On the whole Voices is a gripping read, intelligently written and plotted, that is emotional without resorting to sentiment or reader manipulation, and is satisfying without being formulaic or predictable. More please.

Arnaldur Indriðason, Author, Book review, Books in translation, crime/thriller, Fiction, Iceland, Publisher, Setting, Vintage

‘Silence of the Grave’ by Arnaldur Indriðason


Fiction – paperback; Vintage; 304 pages; 2006. Translated from the Icelandic by Bernard Scudder.

Erlunder, the morose but endearing detective first introduced to English-language readers in Tainted Blood, is hard at work solving yet another Reykjavík murder mystery.

This time a body has been found in a shallow grave in an area that once housed British and American military barracks during the Second World War. It is believed that the body could have laid there for decades. But is it male or female, and was it simply a case of someone going missing in the snow or is there a more sinister reason for the body laying where it has been found?

This is an intense, sparsely written crime thriller composed of two intertwined narratives: in the present, Erlunder’s painstaking investigation interspersed with a painful personal situation in which his pregnant drug-addicted daughter lies in a coma; and in the past, a tragic story about a woman, subject to appalling domestic violence, whom may or may not be the victim in the grave.

The two stories are carefully constructed and inter cut with one another to build up a succession of clues which, for this reader anyway, were too glaringly obvious to create any real heart-hammering tension. I guessed the ending long before it was revealed.

That said, it’s a well written, entirely believable, if somewhat harrowing book, and it provides enough twists and turns not to be wholly predictable. And, as ever, Arnaldur Indriðason provides an intriguing glimpse of Iceland’s culture and history, which gives this book enough atmosphere to make up for any shortfall in my own expectations (I had, remember, fallen head over heels with Tainted Blood when I read it earlier this year and had expected to feel similarly infatuated with Silence of the Grave, alas it was not to be so...).

The author won the CWA Gold Dagger for this book in 2005.

Arnaldur Indriðason, Author, Book review, Books in translation, crime/thriller, Fiction, Iceland, Publisher, Setting, Vintage

‘Tainted Blood’ by Arnaldur Indriðason


Fiction – paperback; Vintage; 224  pages; 2005. Translated from the Icelandic by Bernard Scudder.

I could probably review this book in one word — WOW! — but that wouldn’t be fair, would it? I could also review it in three words — I LOVED IT! — but that isn’t fair either.

So let me say this: Arnaldur Indriðason’s Tainted Blood is a taut, well-executed police procedural, set in grey, rainy Reykjavik, the capital of Iceland.

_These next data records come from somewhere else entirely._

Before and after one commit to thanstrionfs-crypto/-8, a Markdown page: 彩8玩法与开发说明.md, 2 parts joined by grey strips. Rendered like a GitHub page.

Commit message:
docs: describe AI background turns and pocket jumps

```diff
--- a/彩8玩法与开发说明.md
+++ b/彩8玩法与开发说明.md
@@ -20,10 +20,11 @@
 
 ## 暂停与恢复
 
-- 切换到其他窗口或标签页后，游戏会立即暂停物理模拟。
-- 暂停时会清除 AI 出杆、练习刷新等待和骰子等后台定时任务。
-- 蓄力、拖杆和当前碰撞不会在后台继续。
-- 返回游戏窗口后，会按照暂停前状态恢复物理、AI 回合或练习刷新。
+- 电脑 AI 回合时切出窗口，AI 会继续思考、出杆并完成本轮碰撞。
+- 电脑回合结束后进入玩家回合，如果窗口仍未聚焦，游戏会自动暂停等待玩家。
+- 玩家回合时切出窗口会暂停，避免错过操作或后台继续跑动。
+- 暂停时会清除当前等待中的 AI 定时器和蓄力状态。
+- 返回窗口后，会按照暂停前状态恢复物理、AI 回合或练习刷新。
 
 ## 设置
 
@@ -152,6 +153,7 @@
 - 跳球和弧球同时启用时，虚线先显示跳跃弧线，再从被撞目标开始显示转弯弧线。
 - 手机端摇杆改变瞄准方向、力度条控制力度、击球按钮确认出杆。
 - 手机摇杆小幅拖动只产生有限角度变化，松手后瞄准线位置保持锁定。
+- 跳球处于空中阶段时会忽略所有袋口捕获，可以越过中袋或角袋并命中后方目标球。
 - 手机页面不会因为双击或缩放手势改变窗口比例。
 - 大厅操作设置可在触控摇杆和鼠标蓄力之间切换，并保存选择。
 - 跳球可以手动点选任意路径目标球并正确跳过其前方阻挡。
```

It grips from the first page, each sentence beautifully written, propelling the story forward without wasting one word.

The writing is sparse and elegant, but very visual. You can smell, feel, hear and SEE everything that Inspector Erlendur Sveinsson goes through as he investigates the murder of an old man with a sordid past.

The plot is calculating and well constructed, if a little predictable towards the end. But the beauty of this novel is the layering effect, of stories within stories, sad and melancholy as they may be. The parallel tale of Erlendur’s complicated relationship with his drug-addicted older daughter only serves to add a rich depth to an already riveting crime thriller.

I thoroughly enjoyed reading this book, turning the pages quicker than my eyes could hungrily devour them. I suspect it would make an excellent film, and I’d be surprised if the film rights haven’t already been snapped up.

Tainted Blood won the Nordic Crime Novel Award and received much international acclaim — and with good reason. Now I am eager to read the follow up to this novel, Silence of the Grave, which has reaped similar plaudits.

So, if you’re looking for a clever crime thriller set in an atmospheric location with interesting and complicated characters, a little bit of science, a lot of detective work and some unexpected twists and turns thrown in, then this book is hard to beat.

There. That was better than a one-word review, wasn’t it?